Dominican Republic’s said the country is on the path to reach president Danilo Medina’s proposed goal of 10 million tourists for the next 10 years.
Mr. Garcia said tourism grew 6.6 percent, beating forecasts for the country and the region and much of the world, despite the global crisis.
Mr. Garcia said the country has the highest growth in the Caribbean for the second straight year to become the regional leader, a position he affirms will continue in the coming years with the government’s joint plans with the private sector.
The Dominican Republic has long been viewed primarily as an exporter of sugar, coffee, and tobacco, but in recent years the service sector has overtaken agriculture as the economy’s largest employer, due to growth in telecommunications, tourism, and free trade zones.
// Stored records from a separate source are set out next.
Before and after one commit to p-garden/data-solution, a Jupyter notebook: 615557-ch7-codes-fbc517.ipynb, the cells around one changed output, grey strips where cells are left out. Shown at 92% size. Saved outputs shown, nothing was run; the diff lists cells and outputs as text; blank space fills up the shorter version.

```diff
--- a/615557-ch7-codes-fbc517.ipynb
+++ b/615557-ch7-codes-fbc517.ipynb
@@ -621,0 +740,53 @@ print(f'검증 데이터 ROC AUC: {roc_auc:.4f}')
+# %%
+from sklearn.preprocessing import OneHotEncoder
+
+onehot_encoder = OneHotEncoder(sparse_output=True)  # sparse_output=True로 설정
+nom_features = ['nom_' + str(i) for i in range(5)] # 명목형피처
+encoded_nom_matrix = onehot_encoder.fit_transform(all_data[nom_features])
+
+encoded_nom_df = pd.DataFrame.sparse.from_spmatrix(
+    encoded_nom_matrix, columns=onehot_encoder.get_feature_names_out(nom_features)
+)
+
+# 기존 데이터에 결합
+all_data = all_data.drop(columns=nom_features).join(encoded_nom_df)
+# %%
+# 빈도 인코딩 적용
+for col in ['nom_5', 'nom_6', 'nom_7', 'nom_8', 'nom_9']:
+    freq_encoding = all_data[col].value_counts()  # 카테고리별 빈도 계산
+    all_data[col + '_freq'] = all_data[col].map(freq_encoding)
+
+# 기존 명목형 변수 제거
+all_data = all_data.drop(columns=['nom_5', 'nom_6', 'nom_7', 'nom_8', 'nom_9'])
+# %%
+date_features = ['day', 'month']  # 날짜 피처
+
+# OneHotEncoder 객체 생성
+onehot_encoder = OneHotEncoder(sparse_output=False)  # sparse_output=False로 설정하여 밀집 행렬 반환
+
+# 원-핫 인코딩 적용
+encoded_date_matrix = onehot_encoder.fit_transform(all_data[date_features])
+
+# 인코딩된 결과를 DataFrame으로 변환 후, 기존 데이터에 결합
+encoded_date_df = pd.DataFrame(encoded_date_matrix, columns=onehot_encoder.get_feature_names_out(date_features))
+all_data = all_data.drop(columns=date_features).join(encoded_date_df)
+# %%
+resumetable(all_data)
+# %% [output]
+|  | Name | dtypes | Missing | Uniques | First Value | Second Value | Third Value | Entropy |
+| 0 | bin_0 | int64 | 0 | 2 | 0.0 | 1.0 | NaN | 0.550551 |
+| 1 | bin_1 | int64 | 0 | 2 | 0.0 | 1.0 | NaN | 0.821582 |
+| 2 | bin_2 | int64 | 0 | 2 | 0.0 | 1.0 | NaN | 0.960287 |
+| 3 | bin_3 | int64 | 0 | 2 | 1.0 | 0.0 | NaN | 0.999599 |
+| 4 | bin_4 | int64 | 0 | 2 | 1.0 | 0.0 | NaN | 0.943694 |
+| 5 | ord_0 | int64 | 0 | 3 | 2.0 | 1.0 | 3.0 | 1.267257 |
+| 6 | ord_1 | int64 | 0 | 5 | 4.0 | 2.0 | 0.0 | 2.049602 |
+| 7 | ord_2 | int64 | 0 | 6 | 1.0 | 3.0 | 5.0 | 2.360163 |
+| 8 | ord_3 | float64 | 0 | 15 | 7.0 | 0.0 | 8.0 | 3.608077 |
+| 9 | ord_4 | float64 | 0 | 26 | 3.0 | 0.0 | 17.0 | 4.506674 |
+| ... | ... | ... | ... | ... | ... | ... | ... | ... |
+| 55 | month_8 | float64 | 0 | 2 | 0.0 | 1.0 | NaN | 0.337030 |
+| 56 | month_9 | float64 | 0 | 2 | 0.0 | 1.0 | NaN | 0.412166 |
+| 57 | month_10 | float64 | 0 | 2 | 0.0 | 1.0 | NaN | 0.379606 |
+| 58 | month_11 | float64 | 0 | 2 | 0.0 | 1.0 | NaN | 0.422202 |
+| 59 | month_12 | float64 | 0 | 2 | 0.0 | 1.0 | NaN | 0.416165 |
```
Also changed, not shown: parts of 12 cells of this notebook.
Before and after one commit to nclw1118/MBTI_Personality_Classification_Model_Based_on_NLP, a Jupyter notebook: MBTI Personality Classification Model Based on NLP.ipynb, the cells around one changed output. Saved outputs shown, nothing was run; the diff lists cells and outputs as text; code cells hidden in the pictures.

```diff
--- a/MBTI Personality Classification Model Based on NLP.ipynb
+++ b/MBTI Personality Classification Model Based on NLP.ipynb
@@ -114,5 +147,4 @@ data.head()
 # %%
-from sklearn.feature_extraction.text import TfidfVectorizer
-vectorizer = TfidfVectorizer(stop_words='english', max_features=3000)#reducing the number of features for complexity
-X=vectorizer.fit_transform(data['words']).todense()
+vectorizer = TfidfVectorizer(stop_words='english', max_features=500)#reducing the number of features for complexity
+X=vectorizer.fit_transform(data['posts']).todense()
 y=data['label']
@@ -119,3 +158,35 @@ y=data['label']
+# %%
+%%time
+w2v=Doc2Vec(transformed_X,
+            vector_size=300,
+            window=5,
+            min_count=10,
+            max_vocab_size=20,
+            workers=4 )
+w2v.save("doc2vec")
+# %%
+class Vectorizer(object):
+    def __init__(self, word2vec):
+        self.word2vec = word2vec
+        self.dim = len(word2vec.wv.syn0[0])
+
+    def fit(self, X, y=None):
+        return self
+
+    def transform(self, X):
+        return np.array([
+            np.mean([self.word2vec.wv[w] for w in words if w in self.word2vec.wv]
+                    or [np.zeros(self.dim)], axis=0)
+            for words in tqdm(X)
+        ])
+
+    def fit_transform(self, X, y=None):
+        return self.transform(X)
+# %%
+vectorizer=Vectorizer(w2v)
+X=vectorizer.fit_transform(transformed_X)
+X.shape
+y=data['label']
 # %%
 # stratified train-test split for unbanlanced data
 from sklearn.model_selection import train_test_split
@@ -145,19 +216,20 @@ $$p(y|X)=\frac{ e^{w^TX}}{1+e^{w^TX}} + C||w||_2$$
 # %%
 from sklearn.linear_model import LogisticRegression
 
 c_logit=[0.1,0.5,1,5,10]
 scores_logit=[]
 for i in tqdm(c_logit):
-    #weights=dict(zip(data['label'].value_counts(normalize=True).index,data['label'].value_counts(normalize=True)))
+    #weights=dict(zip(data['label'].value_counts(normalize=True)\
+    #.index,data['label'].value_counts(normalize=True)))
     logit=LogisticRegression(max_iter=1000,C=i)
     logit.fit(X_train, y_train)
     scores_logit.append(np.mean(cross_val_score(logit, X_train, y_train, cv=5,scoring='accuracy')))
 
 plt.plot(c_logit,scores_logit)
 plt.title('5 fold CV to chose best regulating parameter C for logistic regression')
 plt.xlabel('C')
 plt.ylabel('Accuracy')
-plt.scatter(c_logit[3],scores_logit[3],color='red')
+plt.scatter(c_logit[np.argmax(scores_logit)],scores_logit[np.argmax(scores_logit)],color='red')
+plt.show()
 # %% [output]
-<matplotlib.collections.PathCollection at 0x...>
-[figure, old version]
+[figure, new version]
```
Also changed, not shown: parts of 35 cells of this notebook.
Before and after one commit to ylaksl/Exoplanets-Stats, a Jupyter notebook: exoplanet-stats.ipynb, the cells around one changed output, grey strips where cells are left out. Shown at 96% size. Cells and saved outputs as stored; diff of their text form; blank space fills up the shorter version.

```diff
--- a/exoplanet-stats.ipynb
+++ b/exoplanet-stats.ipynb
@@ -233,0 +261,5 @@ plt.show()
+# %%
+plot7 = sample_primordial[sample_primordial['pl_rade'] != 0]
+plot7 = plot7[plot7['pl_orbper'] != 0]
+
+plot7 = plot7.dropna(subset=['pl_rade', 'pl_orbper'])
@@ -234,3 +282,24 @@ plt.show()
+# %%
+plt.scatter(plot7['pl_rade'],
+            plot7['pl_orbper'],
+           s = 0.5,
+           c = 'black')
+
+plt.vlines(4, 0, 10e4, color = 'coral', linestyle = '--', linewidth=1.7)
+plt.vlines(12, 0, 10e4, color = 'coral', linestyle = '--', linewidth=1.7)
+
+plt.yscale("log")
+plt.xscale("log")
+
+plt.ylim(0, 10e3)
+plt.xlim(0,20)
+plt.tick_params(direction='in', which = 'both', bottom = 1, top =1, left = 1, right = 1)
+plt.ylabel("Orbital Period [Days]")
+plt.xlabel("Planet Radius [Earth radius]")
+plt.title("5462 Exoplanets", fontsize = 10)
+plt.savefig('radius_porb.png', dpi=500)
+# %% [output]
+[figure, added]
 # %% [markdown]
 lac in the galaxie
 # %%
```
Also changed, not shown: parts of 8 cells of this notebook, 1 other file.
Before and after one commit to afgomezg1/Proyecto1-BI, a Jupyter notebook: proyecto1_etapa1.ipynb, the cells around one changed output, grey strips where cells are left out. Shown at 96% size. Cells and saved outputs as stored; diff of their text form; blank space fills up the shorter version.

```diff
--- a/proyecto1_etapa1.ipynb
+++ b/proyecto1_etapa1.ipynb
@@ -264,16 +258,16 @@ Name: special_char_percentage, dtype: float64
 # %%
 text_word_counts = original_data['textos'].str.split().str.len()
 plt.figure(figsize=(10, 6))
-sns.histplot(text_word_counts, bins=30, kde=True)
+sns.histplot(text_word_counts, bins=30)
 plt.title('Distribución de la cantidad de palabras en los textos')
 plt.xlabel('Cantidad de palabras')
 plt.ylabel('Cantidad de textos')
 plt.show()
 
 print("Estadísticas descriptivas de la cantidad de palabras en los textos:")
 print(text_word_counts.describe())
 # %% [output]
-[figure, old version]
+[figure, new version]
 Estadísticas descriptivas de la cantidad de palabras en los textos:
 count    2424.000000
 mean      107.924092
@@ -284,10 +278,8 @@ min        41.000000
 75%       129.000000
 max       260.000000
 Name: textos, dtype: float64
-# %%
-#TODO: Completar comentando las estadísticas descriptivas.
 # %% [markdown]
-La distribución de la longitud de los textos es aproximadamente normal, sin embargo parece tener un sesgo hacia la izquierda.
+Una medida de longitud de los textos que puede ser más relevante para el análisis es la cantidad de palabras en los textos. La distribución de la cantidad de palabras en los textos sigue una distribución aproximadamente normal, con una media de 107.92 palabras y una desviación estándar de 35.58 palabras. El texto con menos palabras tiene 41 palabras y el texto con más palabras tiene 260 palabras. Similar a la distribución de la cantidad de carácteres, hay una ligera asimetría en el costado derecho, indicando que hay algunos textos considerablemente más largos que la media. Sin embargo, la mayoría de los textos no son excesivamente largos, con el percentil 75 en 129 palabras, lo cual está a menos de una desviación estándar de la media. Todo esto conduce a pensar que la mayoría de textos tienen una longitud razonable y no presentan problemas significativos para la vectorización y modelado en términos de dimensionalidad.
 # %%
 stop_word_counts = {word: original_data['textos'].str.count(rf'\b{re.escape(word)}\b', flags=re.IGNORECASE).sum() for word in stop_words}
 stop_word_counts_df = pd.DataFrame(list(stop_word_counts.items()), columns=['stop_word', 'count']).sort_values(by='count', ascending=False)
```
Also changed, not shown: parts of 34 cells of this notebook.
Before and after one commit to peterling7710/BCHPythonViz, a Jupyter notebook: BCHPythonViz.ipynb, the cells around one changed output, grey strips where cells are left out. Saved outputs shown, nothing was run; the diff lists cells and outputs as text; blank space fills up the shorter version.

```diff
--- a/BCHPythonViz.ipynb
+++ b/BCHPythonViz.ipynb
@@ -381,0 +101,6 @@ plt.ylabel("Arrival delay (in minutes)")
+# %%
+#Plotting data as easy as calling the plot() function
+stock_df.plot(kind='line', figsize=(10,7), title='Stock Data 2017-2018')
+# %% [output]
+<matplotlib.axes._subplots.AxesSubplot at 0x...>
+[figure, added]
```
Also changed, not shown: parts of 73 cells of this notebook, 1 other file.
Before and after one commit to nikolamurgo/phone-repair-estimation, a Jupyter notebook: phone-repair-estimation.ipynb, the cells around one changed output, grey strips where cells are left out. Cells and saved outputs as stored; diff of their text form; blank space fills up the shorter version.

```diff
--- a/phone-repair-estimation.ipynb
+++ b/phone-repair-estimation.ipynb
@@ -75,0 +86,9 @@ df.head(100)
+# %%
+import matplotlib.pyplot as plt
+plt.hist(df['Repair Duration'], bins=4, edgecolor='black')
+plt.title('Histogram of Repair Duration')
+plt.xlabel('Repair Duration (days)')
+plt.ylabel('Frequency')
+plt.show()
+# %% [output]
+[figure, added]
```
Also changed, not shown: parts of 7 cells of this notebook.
The Dominican Republic’s economy is highly dependent upon the US, the destination for more than half of exports. Remittances from the US amount to about a 10th of GDP, equivalent to almost half of exports and three-quarters of tourism receipts. The country suffers from marked income inequality; the poorest half of the population receives less than one-fifth of GDP, while the richest 10% enjoys nearly 40% of GDP. High unemployment and underemployment remains an important long-term challenge.
The Central America-Dominican Republic Free Trade Agreement (CAFTA-DR) came into force in March 2007, boosting investment and exports and reducing losses to the Asian garment industry. The growth of the Dominican Republic’s economy rebounded from the global recession in 2010-12 and remains one of the fastest growing in the region.
By. Edie Gonzales